*PROBLEM*
What is needed here is an exact copy of all the entries below.

[Start of section]

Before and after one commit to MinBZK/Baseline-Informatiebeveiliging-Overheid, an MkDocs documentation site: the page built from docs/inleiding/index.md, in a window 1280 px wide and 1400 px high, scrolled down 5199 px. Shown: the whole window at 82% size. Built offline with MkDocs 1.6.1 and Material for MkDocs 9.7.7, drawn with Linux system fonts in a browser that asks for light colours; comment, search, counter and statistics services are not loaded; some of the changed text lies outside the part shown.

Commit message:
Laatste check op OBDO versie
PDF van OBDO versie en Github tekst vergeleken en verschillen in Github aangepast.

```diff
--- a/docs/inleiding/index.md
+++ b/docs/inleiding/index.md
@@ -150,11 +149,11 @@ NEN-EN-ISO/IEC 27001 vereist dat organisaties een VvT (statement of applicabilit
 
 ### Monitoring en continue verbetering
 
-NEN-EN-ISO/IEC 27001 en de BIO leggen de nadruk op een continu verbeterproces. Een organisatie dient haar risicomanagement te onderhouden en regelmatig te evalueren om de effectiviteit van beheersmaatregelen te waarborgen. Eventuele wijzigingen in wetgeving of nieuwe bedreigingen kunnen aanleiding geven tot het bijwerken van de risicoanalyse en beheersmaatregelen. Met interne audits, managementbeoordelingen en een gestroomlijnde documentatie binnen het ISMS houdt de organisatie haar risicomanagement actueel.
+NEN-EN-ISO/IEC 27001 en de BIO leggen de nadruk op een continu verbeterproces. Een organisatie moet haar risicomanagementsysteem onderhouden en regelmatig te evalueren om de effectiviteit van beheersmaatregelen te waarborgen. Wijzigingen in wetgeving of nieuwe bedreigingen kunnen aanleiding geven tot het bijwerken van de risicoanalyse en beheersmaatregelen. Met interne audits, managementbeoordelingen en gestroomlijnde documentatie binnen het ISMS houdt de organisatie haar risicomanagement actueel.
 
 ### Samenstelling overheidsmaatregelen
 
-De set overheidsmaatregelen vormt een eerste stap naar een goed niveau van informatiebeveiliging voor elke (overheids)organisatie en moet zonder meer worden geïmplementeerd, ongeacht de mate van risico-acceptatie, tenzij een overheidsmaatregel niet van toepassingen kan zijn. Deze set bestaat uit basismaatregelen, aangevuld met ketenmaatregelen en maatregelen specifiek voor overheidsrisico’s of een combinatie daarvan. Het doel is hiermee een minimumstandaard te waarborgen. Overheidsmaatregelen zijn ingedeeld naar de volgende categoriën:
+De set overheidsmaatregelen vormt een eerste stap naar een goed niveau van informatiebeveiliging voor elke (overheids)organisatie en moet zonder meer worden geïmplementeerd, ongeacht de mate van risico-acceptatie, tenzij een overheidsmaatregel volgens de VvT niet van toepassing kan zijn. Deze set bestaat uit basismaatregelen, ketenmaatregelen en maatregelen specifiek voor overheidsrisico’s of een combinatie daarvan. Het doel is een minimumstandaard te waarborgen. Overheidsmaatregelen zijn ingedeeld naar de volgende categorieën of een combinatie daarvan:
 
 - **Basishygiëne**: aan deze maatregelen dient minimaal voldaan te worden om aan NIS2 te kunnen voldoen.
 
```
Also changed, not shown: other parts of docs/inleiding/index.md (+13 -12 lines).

[End of section]

*OUTPUT OF THE TASK*
Before and after one commit to MinBZK/Baseline-Informatiebeveiliging-Overheid, an MkDocs documentation site: the page built from docs/inleiding/index.md, in a window 1280 px wide and 1400 px high, scrolled down 5199 px. Shown: the whole window at 82% size. Built offline with MkDocs 1.6.1 and Material for MkDocs 9.7.7, drawn with Linux system fonts in a browser that asks for light colours; comment, search, counter and statistics services are not loaded; some of the changed text lies outside the part shown.

Commit message:
Laatste check op OBDO versie
PDF van OBDO versie en Github tekst vergeleken en verschillen in Github aangepast.

```diff
--- a/docs/inleiding/index.md
+++ b/docs/inleiding/index.md
@@ -150,11 +149,11 @@ NEN-EN-ISO/IEC 27001 vereist dat organisaties een VvT (statement of applicabilit
 
 ### Monitoring en continue verbetering
 
-NEN-EN-ISO/IEC 27001 en de BIO leggen de nadruk op een continu verbeterproces. Een organisatie dient haar risicomanagement te onderhouden en regelmatig te evalueren om de effectiviteit van beheersmaatregelen te waarborgen. Eventuele wijzigingen in wetgeving of nieuwe bedreigingen kunnen aanleiding geven tot het bijwerken van de risicoanalyse en beheersmaatregelen. Met interne audits, managementbeoordelingen en een gestroomlijnde documentatie binnen het ISMS houdt de organisatie haar risicomanagement actueel.
+NEN-EN-ISO/IEC 27001 en de BIO leggen de nadruk op een continu verbeterproces. Een organisatie moet haar risicomanagementsysteem onderhouden en regelmatig te evalueren om de effectiviteit van beheersmaatregelen te waarborgen. Wijzigingen in wetgeving of nieuwe bedreigingen kunnen aanleiding geven tot het bijwerken van de risicoanalyse en beheersmaatregelen. Met interne audits, managementbeoordelingen en gestroomlijnde documentatie binnen het ISMS houdt de organisatie haar risicomanagement actueel.
 
 ### Samenstelling overheidsmaatregelen
 
-De set overheidsmaatregelen vormt een eerste stap naar een goed niveau van informatiebeveiliging voor elke (overheids)organisatie en moet zonder meer worden geïmplementeerd, ongeacht de mate van risico-acceptatie, tenzij een overheidsmaatregel niet van toepassingen kan zijn. Deze set bestaat uit basismaatregelen, aangevuld met ketenmaatregelen en maatregelen specifiek voor overheidsrisico’s of een combinatie daarvan. Het doel is hiermee een minimumstandaard te waarborgen. Overheidsmaatregelen zijn ingedeeld naar de volgende categoriën:
+De set overheidsmaatregelen vormt een eerste stap naar een goed niveau van informatiebeveiliging voor elke (overheids)organisatie en moet zonder meer worden geïmplementeerd, ongeacht de mate van risico-acceptatie, tenzij een overheidsmaatregel volgens de VvT niet van toepassing kan zijn. Deze set bestaat uit basismaatregelen, ketenmaatregelen en maatregelen specifiek voor overheidsrisico’s of een combinatie daarvan. Het doel is een minimumstandaard te waarborgen. Overheidsmaatregelen zijn ingedeeld naar de volgende categorieën of een combinatie daarvan:
 
 - **Basishygiëne**: aan deze maatregelen dient minimaal voldaan te worden om aan NIS2 te kunnen voldoen.
 
```
Also changed, not shown: other parts of docs/inleiding/index.md (+13 -12 lines).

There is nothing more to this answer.